For each record here, output an exact copy.

START Records supplied

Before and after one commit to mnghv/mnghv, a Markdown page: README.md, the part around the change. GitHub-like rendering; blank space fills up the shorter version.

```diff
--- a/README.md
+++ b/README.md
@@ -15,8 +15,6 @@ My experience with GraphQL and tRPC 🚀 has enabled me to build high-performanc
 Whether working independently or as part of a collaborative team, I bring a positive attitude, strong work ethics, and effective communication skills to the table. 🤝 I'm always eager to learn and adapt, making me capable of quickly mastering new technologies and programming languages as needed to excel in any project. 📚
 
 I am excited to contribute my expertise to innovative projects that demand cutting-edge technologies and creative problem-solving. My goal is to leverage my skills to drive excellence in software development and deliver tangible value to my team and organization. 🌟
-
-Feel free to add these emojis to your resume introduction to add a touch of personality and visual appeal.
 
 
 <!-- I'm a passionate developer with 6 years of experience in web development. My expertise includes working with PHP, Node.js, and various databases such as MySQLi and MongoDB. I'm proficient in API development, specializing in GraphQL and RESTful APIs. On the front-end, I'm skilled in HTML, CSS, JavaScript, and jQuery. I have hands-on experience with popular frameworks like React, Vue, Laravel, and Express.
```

END Records supplied

Answer to the problem:
Before and after one commit to mnghv/mnghv, a Markdown page: README.md, the part around the change. GitHub-like rendering; blank space fills up the shorter version.

```diff
--- a/README.md
+++ b/README.md
@@ -15,8 +15,6 @@ My experience with GraphQL and tRPC 🚀 has enabled me to build high-performanc
 Whether working independently or as part of a collaborative team, I bring a positive attitude, strong work ethics, and effective communication skills to the table. 🤝 I'm always eager to learn and adapt, making me capable of quickly mastering new technologies and programming languages as needed to excel in any project. 📚
 
 I am excited to contribute my expertise to innovative projects that demand cutting-edge technologies and creative problem-solving. My goal is to leverage my skills to drive excellence in software development and deliver tangible value to my team and organization. 🌟
-
-Feel free to add these emojis to your resume introduction to add a touch of personality and visual appeal.
 
 
 <!-- I'm a passionate developer with 6 years of experience in web development. My expertise includes working with PHP, Node.js, and various databases such as MySQLi and MongoDB. I'm proficient in API development, specializing in GraphQL and RESTful APIs. On the front-end, I'm skilled in HTML, CSS, JavaScript, and jQuery. I have hands-on experience with popular frameworks like React, Vue, Laravel, and Express.
```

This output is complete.